Task instructions:
What you return must be every line below that includes the word "talks".

Extracted material:
====
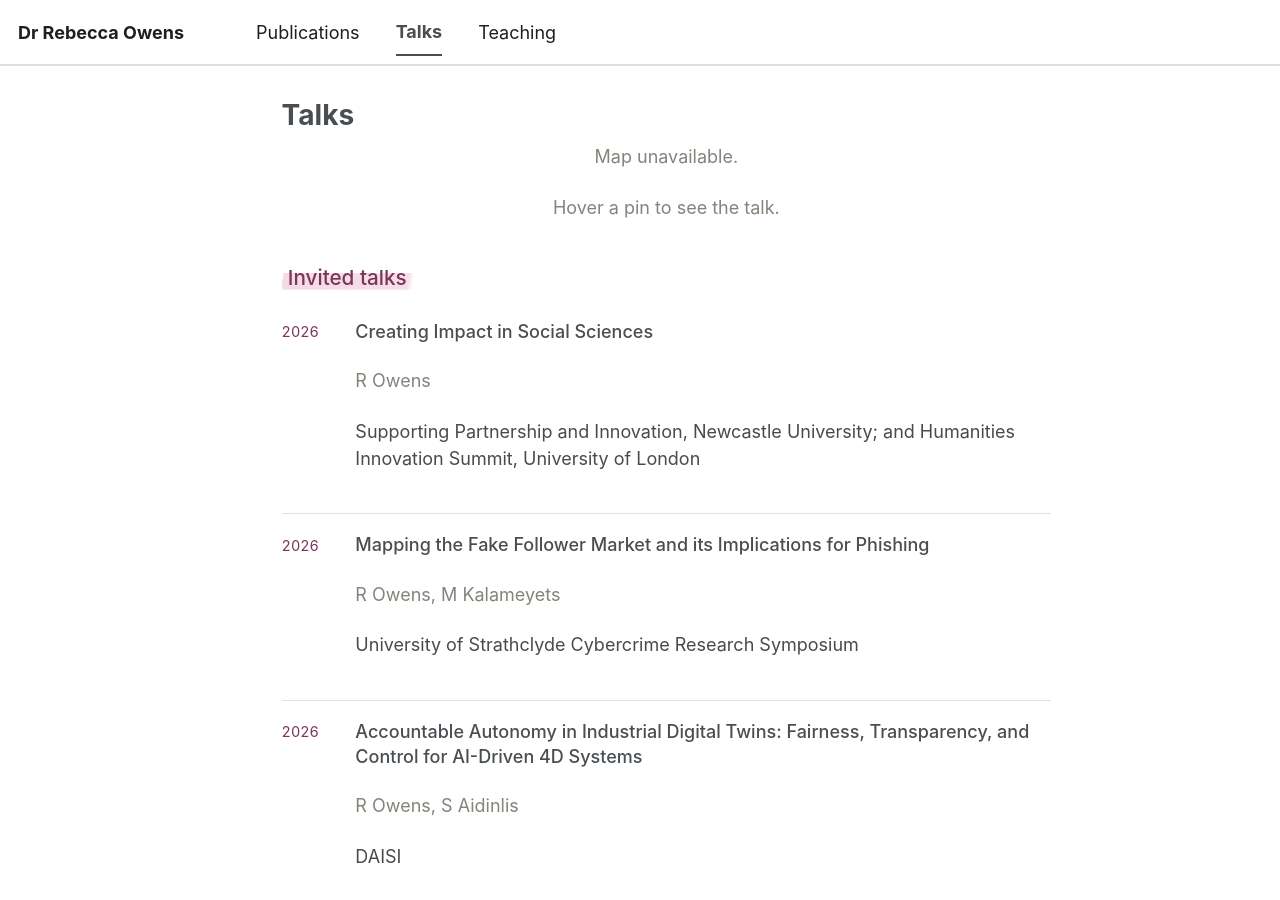
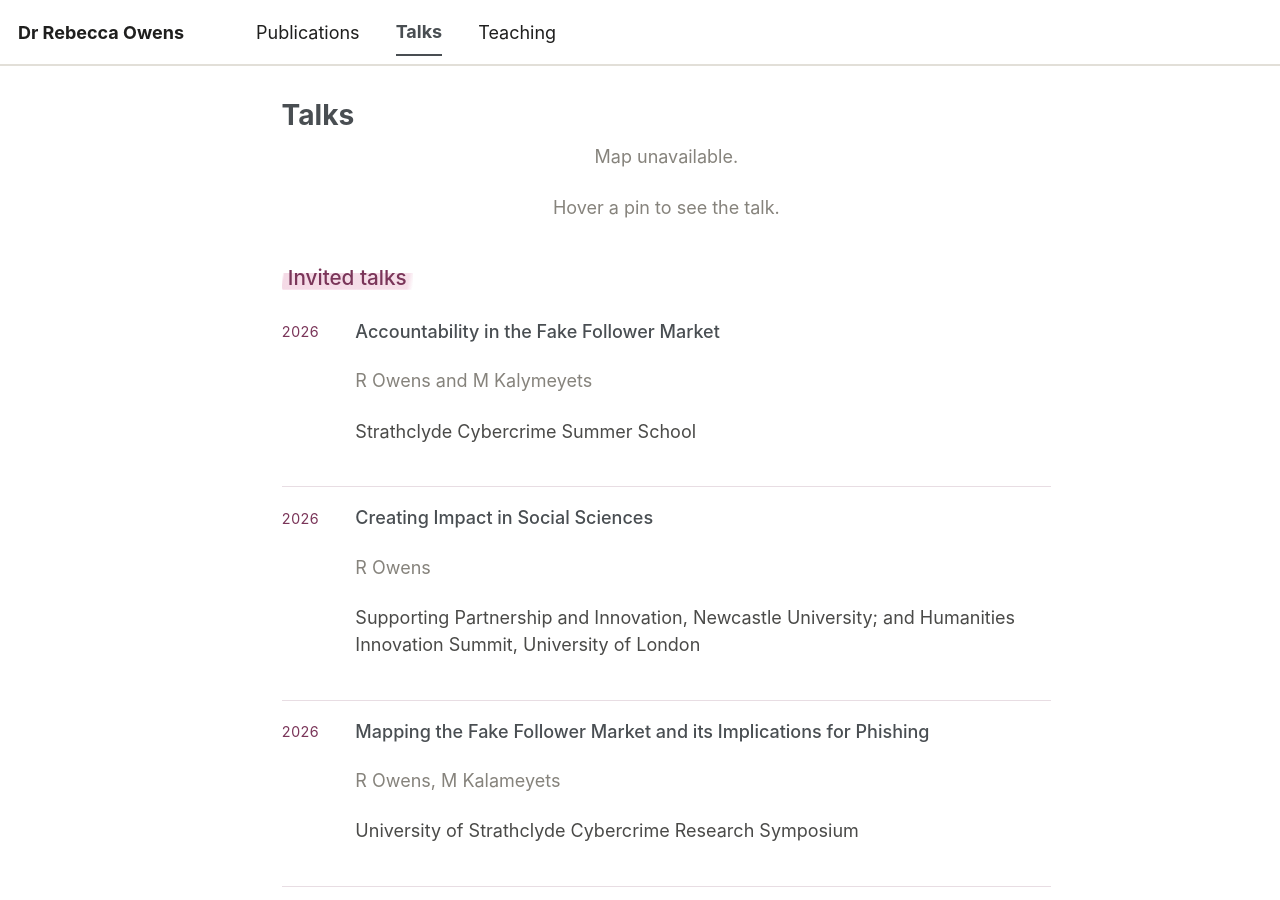
Before and after one commit to Rebecca-Owens/Rebecca-Owens.github.io, a Jekyll site: the page built from _pages/talks.html, in a window 1280 px wide and 900 px high. Built offline with Jekyll 4.4.1, drawn with Linux system fonts in a browser that asks for light colours; nearby versions of some CDN libraries; a style sheet for code colours, icons or effects is not loaded.

Commit message:
Add invited talk on accountability in fake follower market

```diff
--- a/_data/talks.yml
+++ b/_data/talks.yml
@@ -9,6 +9,14 @@
 # Every other line is indented by exactly two spaces. Two spaces, never a tab.
 
 # ---------- invited ----------
+- title: "Accountability in the Fake Follower Market"
+  authors: "R Owens and M Kalymeyets"
+  venue: "Strathclyde Cybercrime Summer School"
+  year: 2026
+  kind: invited
+  place: "Glasgow"
+  lat: 55.8642
+  lng: -4.2518
 
 - title: "Creating Impact in Social Sciences"
   authors: "R Owens"
```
====
Answer for this exercise:
Before and after one commit to Rebecca-Owens/Rebecca-Owens.github.io, a Jekyll site: the page built from _pages/talks.html, in a window 1280 px wide and 900 px high. Built offline with Jekyll 4.4.1, drawn with Linux system fonts in a browser that asks for light colours; nearby versions of some CDN libraries; a style sheet for code colours, icons or effects is not loaded.
--- a/_data/talks.yml
+++ b/_data/talks.yml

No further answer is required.